Wool

Fabrics made in pure wool are a beautiful but expensive option when you are making your own clothes. If you can afford it, however, they look and feel fabulous and also last for ages.

Woollens and worsteds

Wool fabrics are made from yarn spun from the fleece of the sheep. In spite of the huge range of wool fabrics available, there are only two basic types of yarn — woollen and worsted. The distinction arises from the length of the wool fibres in the fleece.

Woollens Short fibres are slackly twisted into woollen yarns and then loosely woven into woollen fabrics, like tweeds.

 

 They are:

  • Soft and fuzzy, thick and warm.
  • Unlikely to develop a shine.
  • Not good at holding a crease, so they are better for more casual and unstructured designs.
  • Liable to pill, matt and soil.
  • Less expensive than worsteds.

 

Worsteds Long fibres are combed to straighten them and remove shorter fibres before being spun into tightly wound, worsted yarns for weaving closely woven, worsted fabrics, such as gabardine. They are:

 

  • Smooth and fine, firm and springy.
  • Not as warm as woollens.
  • Harder wearing than woollens.
  • Good at holding a sharp crease, so suitable for tailored garments.
  • Less likely to become misshapen.

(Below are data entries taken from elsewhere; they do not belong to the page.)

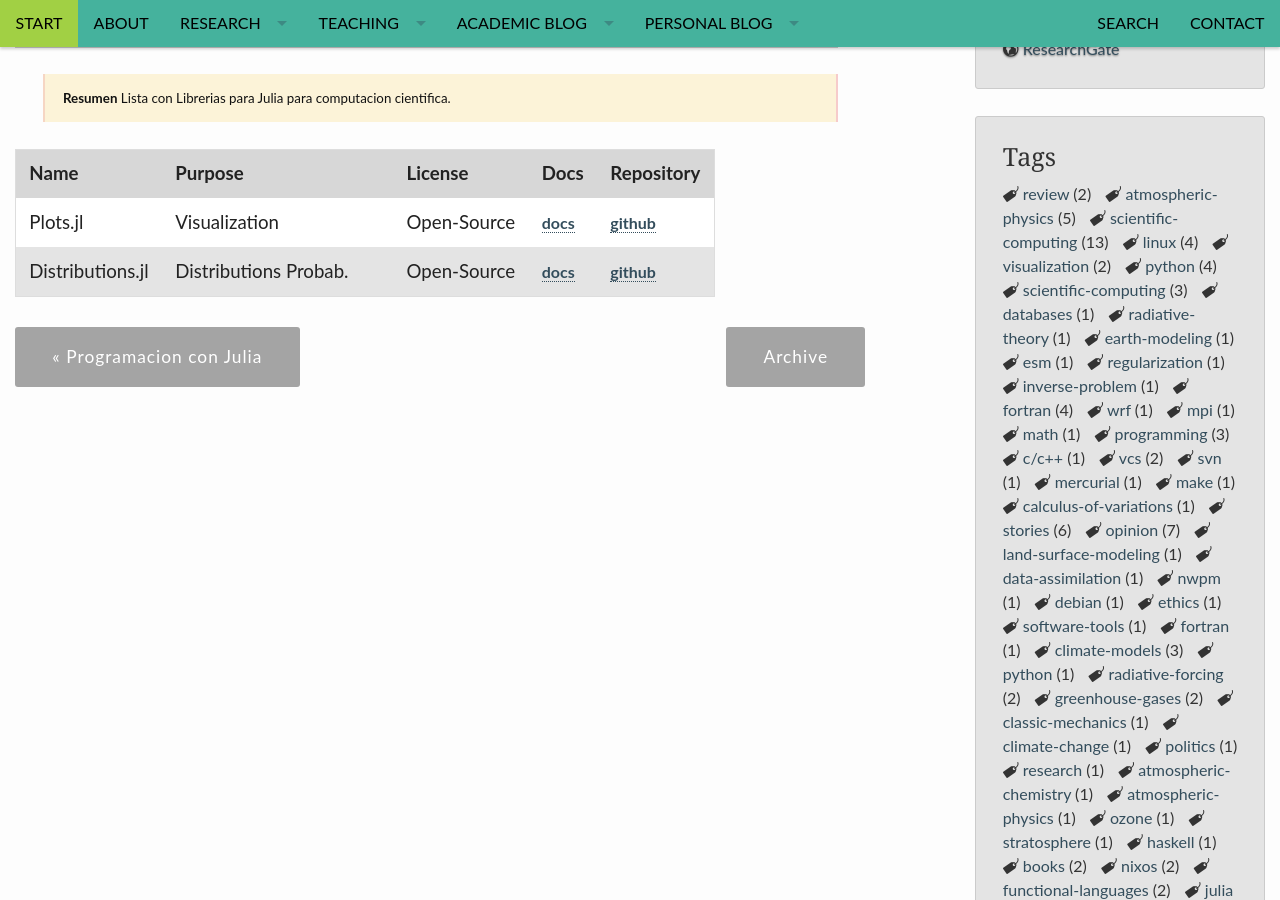
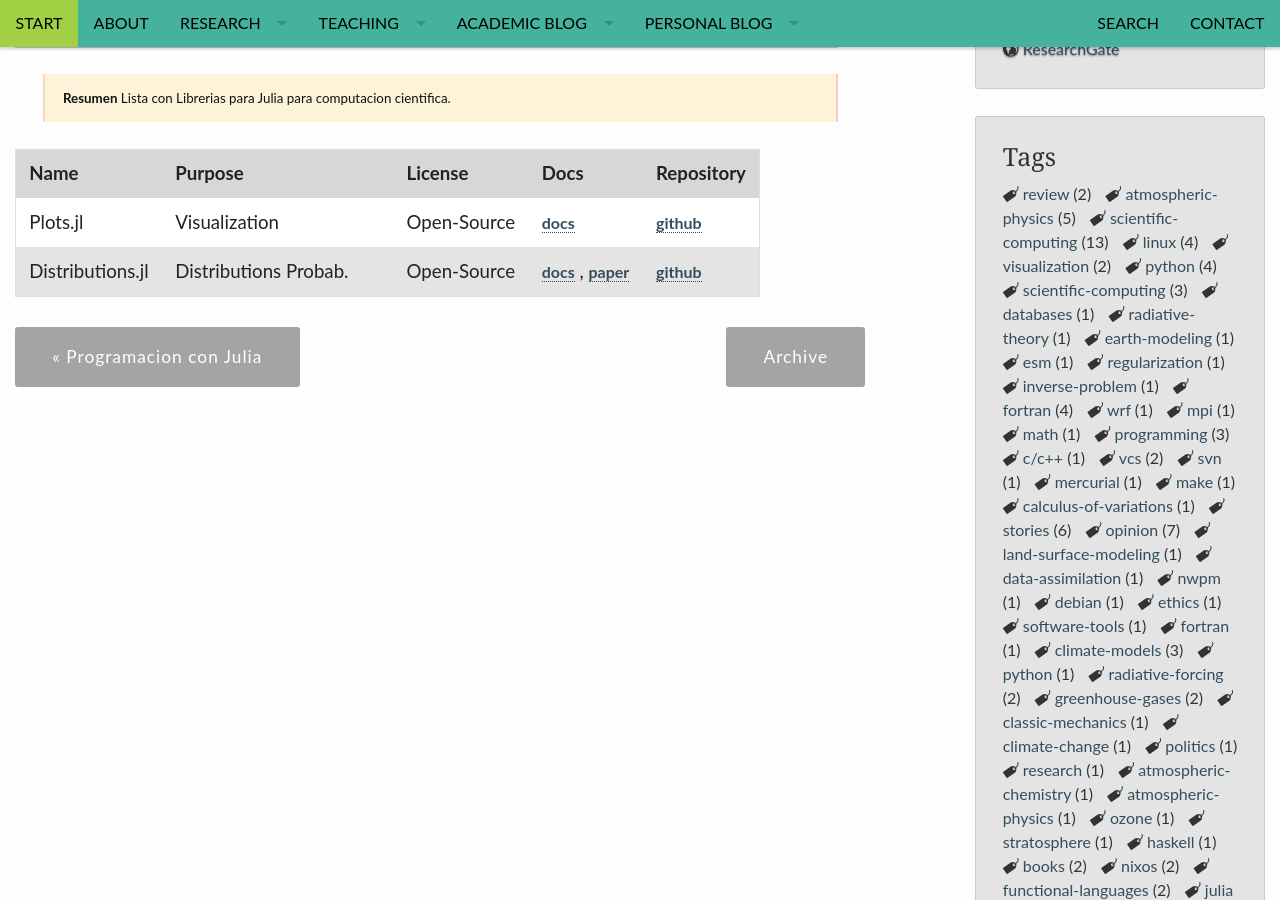
Before and after one commit to RCHG/rchg.github.io, a Jekyll site: the page built from _posts/2019-09-08-JuliaLibs.md, in a window 1280 px wide and 900 px high, scrolled down 449 px. Built offline with Jekyll 4.4.1, drawn with Linux system fonts in a browser that asks for light colours; nearby versions of some CDN libraries; comment, search, counter and statistics services are not loaded.

Commit message:
Update 2019-09-08-JuliaLibs.md

```diff
--- a/_posts/2019-09-08-JuliaLibs.md
+++ b/_posts/2019-09-08-JuliaLibs.md
@@ -22,4 +22,4 @@
 | Name 		| Purpose            |             | License      |	Docs | Repository |
 | ----------| ------------------ | ----------- | ------------ | -----| ---------- |
 |Plots.jl 	| Visualization     |              | Open-Source  | [docs](http://docs.juliaplots.org/latest/) | [github](https://github.com/JuliaPlots/Plots.jl) |
-|Distributions.jl 	| Distributions Probab.     |              | Open-Source  | [docs](https://juliastats.github.io/Distributions.jl/stable/) | [github](https://github.com/JuliaStats/Distributions.jl) |
+|Distributions.jl 	| Distributions Probab.     |              | Open-Source  | [docs](https://juliastats.github.io/Distributions.jl/stable/) , [paper](https://arxiv.org/abs/1907.08611) | [github](https://github.com/JuliaStats/Distributions.jl) |
```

Liable to become shiny if pressed incorrectly.  

Choosing a pattern

• Given the great variation in wool fabrics, carefully check the weight, drape and weave of a woollen or worsted to make sure that it is suitable for your pattern.

• For fabrics with a nap, such as flannel, and patterned fabrics, such as tartans and stripes, make sure that you buy a pattern which has a 'with nap cutting layout

 

Types of wool

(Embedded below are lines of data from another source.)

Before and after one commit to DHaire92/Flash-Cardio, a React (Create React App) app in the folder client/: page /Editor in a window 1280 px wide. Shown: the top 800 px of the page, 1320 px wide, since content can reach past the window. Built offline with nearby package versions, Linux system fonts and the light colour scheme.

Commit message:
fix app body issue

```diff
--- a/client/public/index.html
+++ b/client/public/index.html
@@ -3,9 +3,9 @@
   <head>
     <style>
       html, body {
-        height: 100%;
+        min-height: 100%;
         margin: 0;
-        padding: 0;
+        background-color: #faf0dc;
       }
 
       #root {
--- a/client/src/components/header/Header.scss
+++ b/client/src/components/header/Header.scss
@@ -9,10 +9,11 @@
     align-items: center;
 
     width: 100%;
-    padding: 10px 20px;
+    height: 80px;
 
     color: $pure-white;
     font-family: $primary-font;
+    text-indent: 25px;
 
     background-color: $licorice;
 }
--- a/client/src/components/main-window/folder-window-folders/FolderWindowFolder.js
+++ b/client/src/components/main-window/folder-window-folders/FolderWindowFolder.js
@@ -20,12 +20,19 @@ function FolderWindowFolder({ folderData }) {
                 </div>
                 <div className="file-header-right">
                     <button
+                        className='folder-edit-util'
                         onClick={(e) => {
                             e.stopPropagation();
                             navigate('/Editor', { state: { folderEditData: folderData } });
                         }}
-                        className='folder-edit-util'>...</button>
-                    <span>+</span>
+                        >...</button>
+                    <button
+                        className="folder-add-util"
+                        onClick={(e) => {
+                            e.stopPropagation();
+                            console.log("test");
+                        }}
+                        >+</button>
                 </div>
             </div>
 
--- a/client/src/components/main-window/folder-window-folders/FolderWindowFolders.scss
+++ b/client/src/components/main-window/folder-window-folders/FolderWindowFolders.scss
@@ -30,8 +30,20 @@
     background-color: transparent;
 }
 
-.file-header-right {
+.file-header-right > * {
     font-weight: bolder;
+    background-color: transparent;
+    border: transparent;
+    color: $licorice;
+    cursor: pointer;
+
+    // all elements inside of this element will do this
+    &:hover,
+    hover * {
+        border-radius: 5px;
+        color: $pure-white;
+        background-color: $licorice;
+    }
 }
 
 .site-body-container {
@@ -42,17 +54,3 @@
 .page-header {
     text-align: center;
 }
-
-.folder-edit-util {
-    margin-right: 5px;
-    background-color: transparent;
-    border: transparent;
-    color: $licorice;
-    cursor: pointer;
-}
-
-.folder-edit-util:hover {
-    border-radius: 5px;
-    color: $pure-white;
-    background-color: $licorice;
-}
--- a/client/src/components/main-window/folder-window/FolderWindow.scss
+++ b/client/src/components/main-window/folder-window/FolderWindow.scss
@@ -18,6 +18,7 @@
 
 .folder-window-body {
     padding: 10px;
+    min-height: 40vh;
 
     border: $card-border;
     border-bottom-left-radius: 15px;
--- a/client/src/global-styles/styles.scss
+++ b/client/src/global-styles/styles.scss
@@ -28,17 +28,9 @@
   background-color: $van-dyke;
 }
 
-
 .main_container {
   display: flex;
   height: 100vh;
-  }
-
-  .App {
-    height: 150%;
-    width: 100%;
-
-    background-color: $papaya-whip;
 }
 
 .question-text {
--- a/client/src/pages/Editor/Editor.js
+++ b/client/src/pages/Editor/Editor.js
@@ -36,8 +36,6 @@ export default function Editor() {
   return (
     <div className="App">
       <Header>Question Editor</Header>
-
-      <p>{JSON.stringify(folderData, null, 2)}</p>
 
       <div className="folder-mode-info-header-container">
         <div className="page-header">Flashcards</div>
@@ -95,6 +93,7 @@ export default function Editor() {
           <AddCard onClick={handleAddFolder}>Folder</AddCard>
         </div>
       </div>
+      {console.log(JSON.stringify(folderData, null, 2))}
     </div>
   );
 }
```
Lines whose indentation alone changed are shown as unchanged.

Wool fibres are sometimes mixed with man-made fibres to cut costs, or they are blended with luxury natural fibres, such as alpaca or silk, to alter their drape and texture. Assess the suitability of these blends in the same way as you would pure wool fabrics.

Woollen fabrics Soft, medium-weight woollen fabrics are available in a wide range of plain colours and woven stripes, checks or tartans.

Flannel A warm woollen or worsted fabric with a soft, napped face and a flat back, flannel has either a plain or twill weave. When making up flannel, you need to follow 'with nap layouts on your pattern instructions, taking care to cut out all the pattern pieces with the nap facing in the same direction.

Wool worsteds Light to medium weight fabrics, with a hard, smooth surface, generally without a nap. Gabardine, serge and barathea, as well as men's suiting, fall into this category.

Wool crepe Light to medium weight crepe-woven worsted fabric, with a matt, crinkled surface, wool crepe is springy to handle but easy to sew, even though it frays easily. .When pressing it can also shrink.

 Barathea A fine, smooth, springy fabric with a broken rib pattern on the right side of the fabric, barathea is generally used for skirts, jackets and men's suits. Choose simple styles and use a 'with nap layout to avoid shading.

 Gabardine A firm fabric with a twill weave, giving a strong, diagonal rib. Hardwearing wool gabardine is suitable for crisply tailored suits and skirts.

Serge traditionally made from worsted yarn; serge is a hardwearing fabric with a close twill weave that is heavier in weight than gabardine. It is now made in a variety of manmade fibres as well.

Washable or Cool Wools To produce wool fabrics that you can wash without shrinking, the fibres are descaled, or chemically treated to seal the scales, before they are spun into yarns. This also reduces the insulating properties of the fabrics woven from them, hence the term Cool Wool. These fabrics are popular for making tailored spring and summer garments.  

Stitching tips

Woollen fabrics are amongst the easiest of all fabrics to sew. Heavily textured wools can be difficult to work with as they fray, the textured surface hides slightly uneven stitching well.

Seams

Choose from a plain seam, with or without topstitched details or a welt seam. Test your chosen needle size and stitch length on a scrap of the fabric first, and change if necessary.  Prevent fraying by finishing the seam edges before making up the garment.

Neatening seam edges On closely woven fabrics, machine close to the raw edges of seams and machine zigzag stitch or overlook them. Bind the edges of loosely woven fabrics with lightweight bias binding.

 

Reducing bulk

Grade seams to reduce bulk before pressing, especially in collars, jacket edges and waistbands.

Opening darts Slash darts open to 6mm (1/4in) from the point. Over lock the raw edges. Trim wide darts to 12mm (1/2in).

 

Hems

Press skirts and trousers and let them hang for 24 hours before marking and turning up hems. Use a single fold hem, as a double fold is too bulky.

 

Adding interfacing For a smart finish on coats and jackets cut a strip of interfacing slightly wider than the hem. Fuse or stitch interfacing to the hem, positioning one cut edge just beyond the fold. Hand stitch hem in usual way.